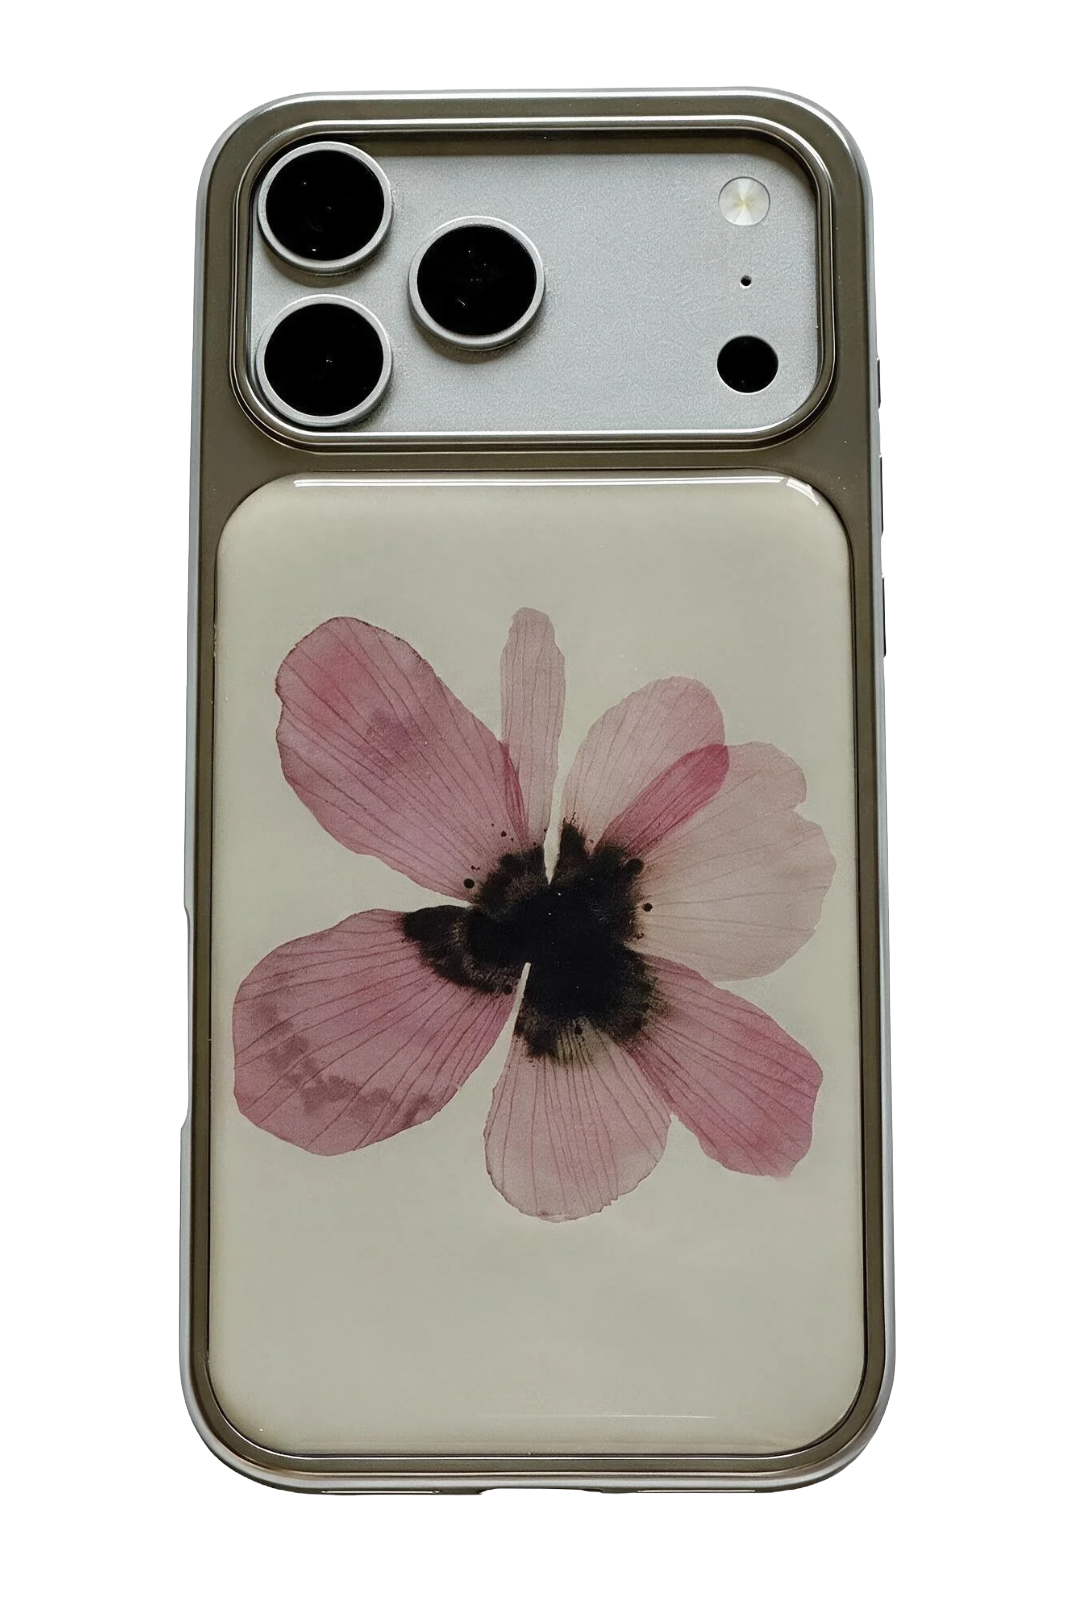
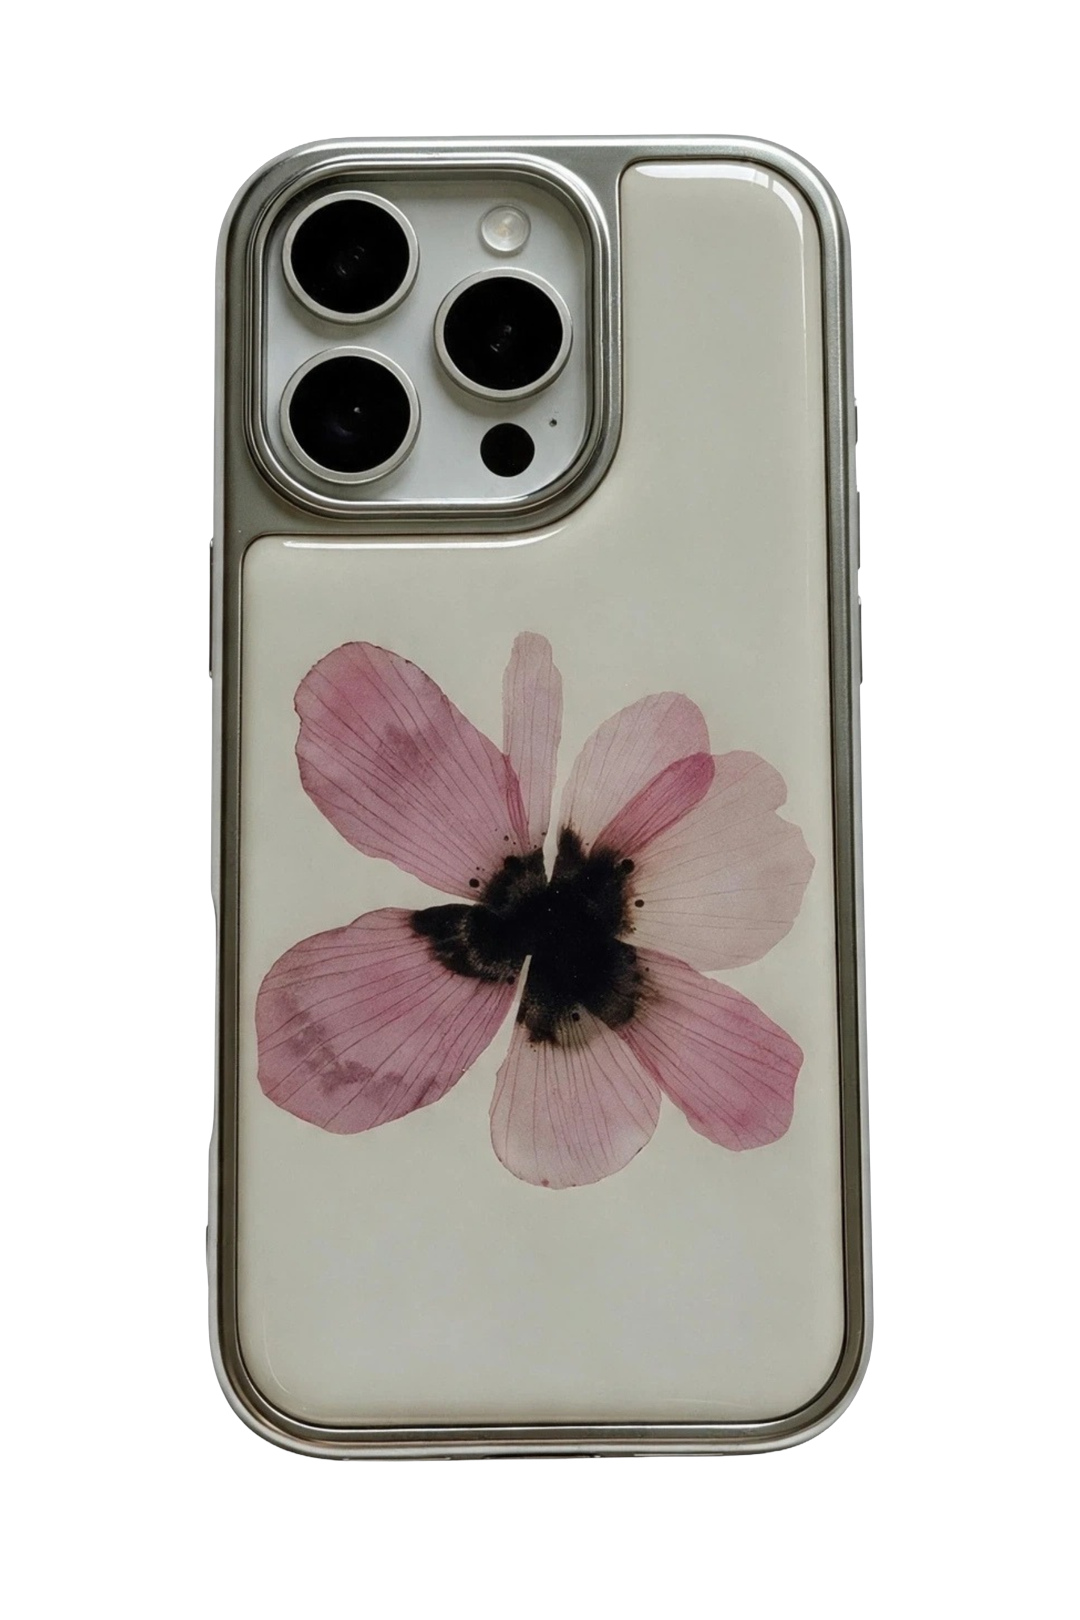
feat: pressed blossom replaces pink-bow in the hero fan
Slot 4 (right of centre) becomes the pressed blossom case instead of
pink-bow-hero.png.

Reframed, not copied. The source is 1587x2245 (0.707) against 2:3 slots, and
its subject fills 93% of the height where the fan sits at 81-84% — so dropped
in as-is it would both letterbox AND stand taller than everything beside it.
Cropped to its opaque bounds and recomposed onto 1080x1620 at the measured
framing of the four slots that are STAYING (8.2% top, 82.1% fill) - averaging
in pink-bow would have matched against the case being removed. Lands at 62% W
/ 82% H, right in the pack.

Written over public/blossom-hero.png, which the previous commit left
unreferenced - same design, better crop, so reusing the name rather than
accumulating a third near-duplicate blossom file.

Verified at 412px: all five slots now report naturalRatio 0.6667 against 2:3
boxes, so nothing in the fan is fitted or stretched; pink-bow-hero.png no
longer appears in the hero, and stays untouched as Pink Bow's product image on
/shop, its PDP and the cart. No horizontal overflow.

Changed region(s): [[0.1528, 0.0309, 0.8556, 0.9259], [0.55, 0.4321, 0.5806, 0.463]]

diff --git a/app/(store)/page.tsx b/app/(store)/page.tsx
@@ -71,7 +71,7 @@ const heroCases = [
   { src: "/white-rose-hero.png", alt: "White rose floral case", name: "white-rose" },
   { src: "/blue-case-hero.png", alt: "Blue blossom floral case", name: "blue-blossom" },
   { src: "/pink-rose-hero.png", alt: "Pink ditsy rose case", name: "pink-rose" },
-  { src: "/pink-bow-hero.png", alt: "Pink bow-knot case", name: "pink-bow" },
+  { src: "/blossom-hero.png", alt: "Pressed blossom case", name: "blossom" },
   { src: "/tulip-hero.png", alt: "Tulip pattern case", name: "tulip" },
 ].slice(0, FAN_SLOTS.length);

________________________________________

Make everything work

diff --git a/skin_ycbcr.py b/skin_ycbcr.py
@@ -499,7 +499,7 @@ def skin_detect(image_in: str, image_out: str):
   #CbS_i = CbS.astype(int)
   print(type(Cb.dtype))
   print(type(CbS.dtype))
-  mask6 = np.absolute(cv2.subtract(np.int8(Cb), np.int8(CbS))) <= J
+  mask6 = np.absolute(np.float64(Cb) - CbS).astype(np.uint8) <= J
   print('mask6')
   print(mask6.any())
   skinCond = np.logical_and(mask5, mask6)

________________________________________

EXERCISE DETAILS:
State how many lines in the entries above hold the word "print", with no further text.

SOLUTION TO THIS EXERCISE:
4